> _Your instructions_: Give again, word for word, each line below starting at the one that contains "CompanionSearch --> Reference[select" and ending at the one that contains "both physical FVOAs]".
Segment Start: Dataset excerpts
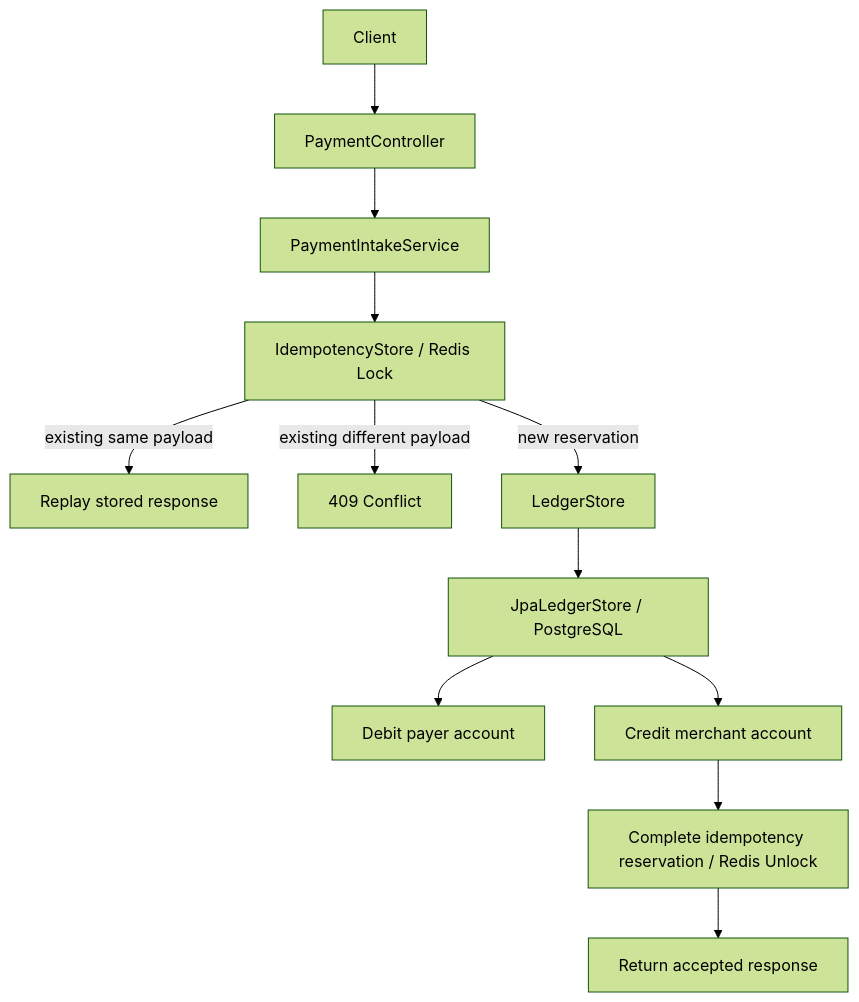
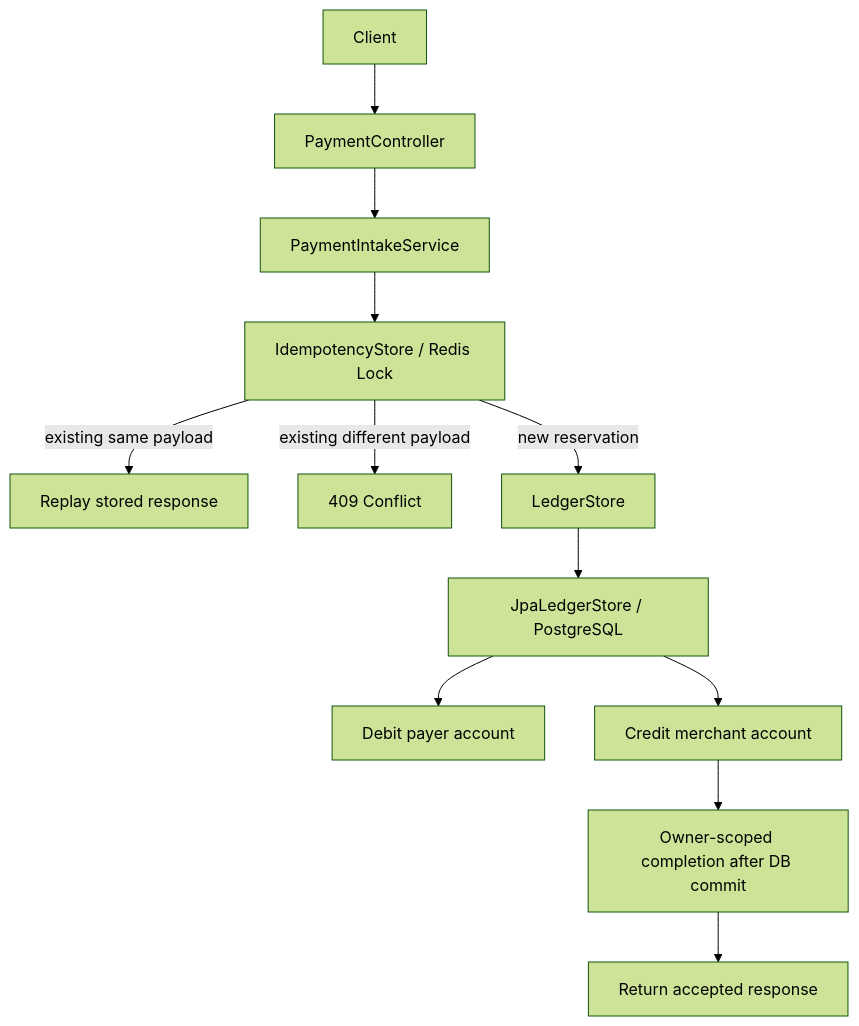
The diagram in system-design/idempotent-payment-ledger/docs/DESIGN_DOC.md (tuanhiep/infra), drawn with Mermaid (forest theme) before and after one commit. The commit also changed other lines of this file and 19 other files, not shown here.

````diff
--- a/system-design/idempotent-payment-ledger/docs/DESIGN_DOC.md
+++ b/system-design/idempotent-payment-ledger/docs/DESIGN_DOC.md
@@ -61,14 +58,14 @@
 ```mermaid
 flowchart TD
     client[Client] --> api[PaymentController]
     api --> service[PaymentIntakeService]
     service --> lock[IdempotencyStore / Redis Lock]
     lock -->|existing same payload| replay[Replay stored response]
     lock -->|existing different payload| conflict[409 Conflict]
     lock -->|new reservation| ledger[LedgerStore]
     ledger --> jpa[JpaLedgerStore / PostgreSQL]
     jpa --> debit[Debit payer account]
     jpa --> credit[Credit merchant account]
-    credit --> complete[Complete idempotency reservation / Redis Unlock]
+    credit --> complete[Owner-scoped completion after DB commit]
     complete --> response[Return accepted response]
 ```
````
Segment End: Dataset excerpts
Segment Start: Dataset excerpts
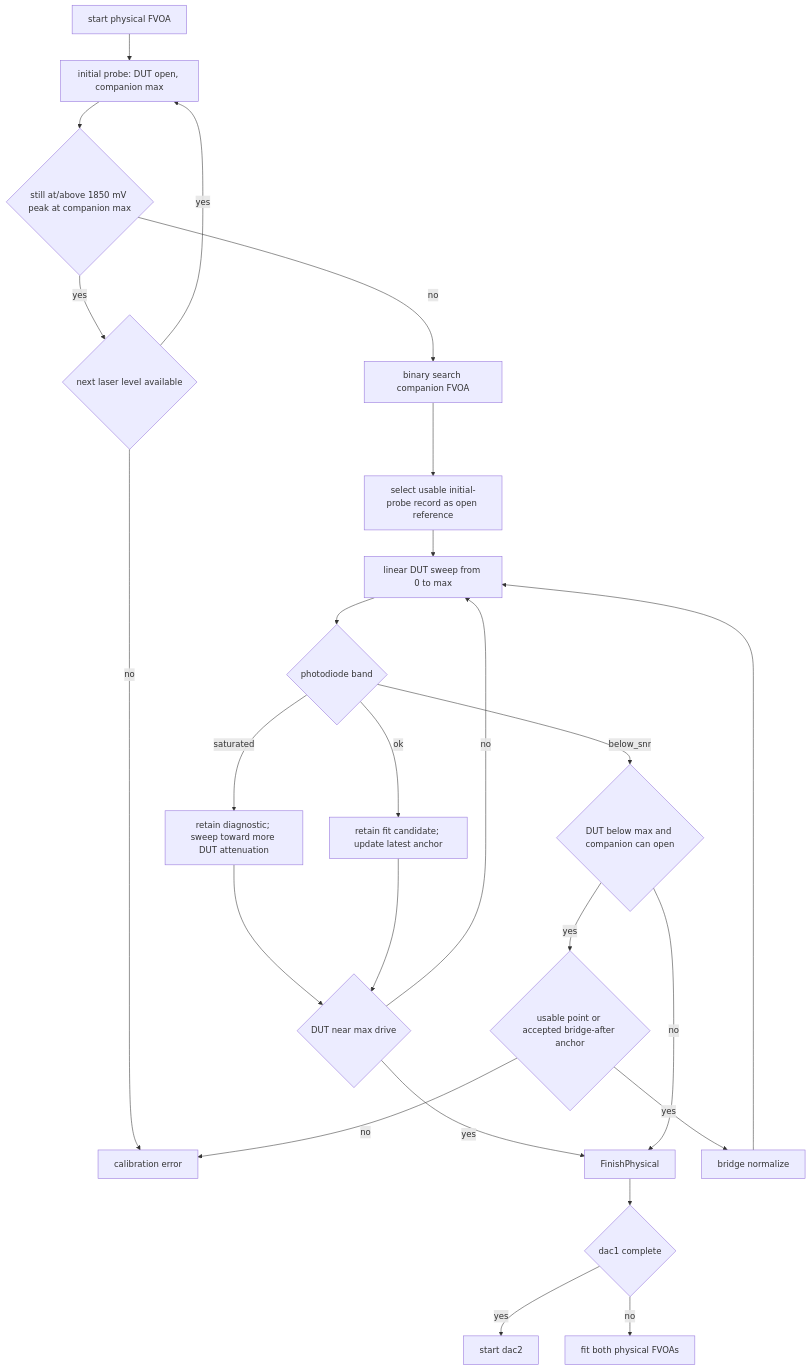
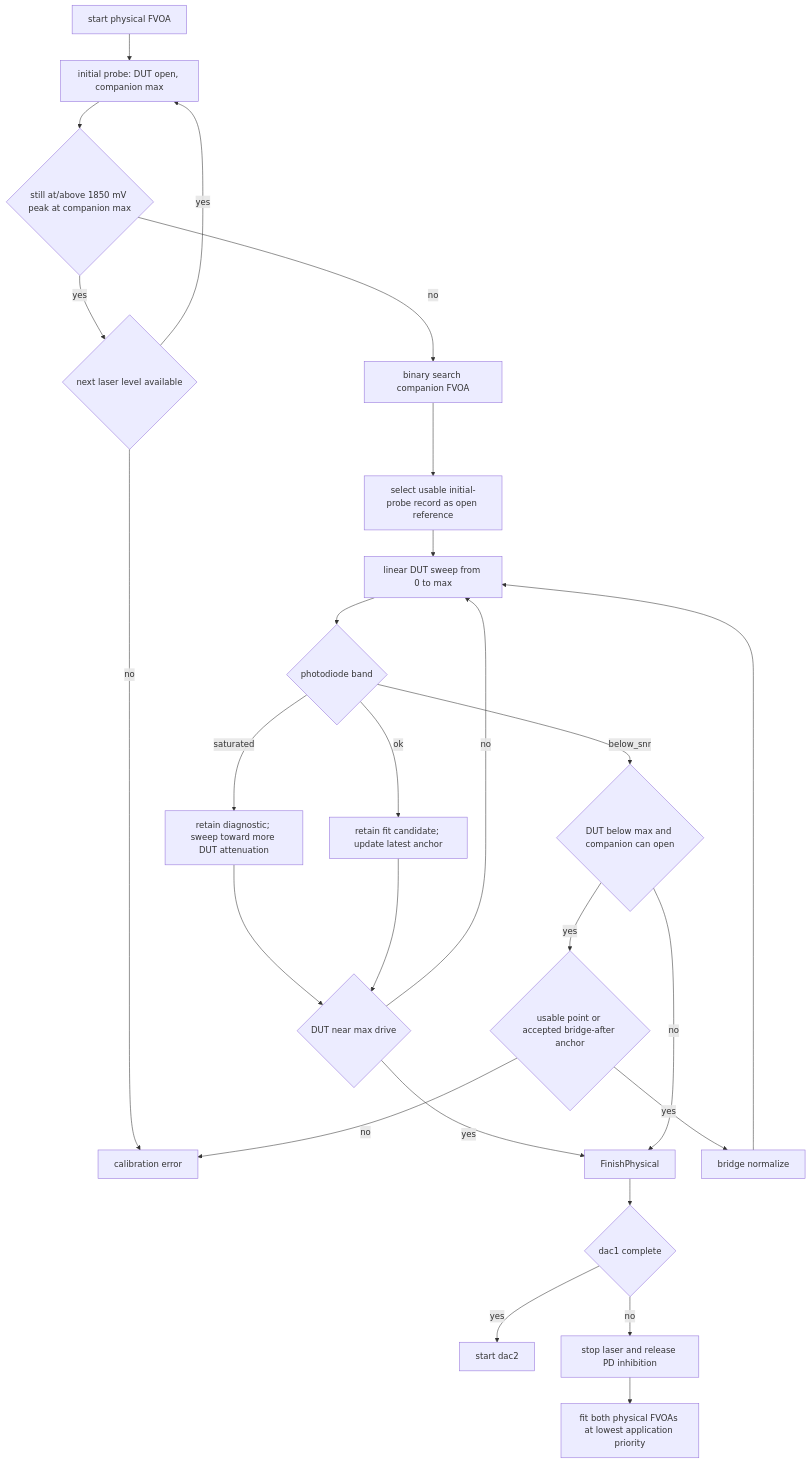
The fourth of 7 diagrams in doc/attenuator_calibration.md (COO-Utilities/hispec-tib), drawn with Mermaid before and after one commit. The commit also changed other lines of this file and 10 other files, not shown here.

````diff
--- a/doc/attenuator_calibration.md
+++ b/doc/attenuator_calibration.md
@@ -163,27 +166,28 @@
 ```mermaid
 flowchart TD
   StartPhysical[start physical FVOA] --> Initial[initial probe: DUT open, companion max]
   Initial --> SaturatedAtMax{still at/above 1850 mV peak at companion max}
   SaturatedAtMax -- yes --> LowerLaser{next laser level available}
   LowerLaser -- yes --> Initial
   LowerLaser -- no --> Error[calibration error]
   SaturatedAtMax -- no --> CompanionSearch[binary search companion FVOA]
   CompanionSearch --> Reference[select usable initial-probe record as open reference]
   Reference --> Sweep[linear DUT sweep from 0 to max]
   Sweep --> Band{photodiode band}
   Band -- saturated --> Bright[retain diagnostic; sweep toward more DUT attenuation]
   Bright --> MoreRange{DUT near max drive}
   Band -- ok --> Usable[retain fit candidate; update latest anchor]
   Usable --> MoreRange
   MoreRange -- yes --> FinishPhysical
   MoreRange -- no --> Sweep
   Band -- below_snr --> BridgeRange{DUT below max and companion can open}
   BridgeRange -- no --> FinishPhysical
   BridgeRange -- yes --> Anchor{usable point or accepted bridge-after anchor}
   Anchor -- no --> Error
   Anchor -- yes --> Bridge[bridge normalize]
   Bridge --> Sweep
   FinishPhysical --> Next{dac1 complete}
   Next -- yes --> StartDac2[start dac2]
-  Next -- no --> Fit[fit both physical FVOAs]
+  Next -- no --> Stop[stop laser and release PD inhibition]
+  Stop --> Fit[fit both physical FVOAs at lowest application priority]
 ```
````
Segment End: Dataset excerpts
> _Task output_:
   CompanionSearch --> Reference[select usable initial-probe record as open reference]
   Reference --> Sweep[linear DUT sweep from 0 to max]
   Sweep --> Band{photodiode band}
   Band -- saturated --> Bright[retain diagnostic; sweep toward more DUT attenuation]
   Bright --> MoreRange{DUT near max drive}
   Band -- ok --> Usable[retain fit candidate; update latest anchor]
   Usable --> MoreRange
   MoreRange -- yes --> FinishPhysical
   MoreRange -- no --> Sweep
   Band -- below_snr --> BridgeRange{DUT below max and companion can open}
   BridgeRange -- no --> FinishPhysical
   BridgeRange -- yes --> Anchor{usable point or accepted bridge-after anchor}
   Anchor -- no --> Error
   Anchor -- yes --> Bridge[bridge normalize]
   Bridge --> Sweep
   FinishPhysical --> Next{dac1 complete}
   Next -- yes --> StartDac2[start dac2]
-  Next -- no --> Fit[fit both physical FVOAs]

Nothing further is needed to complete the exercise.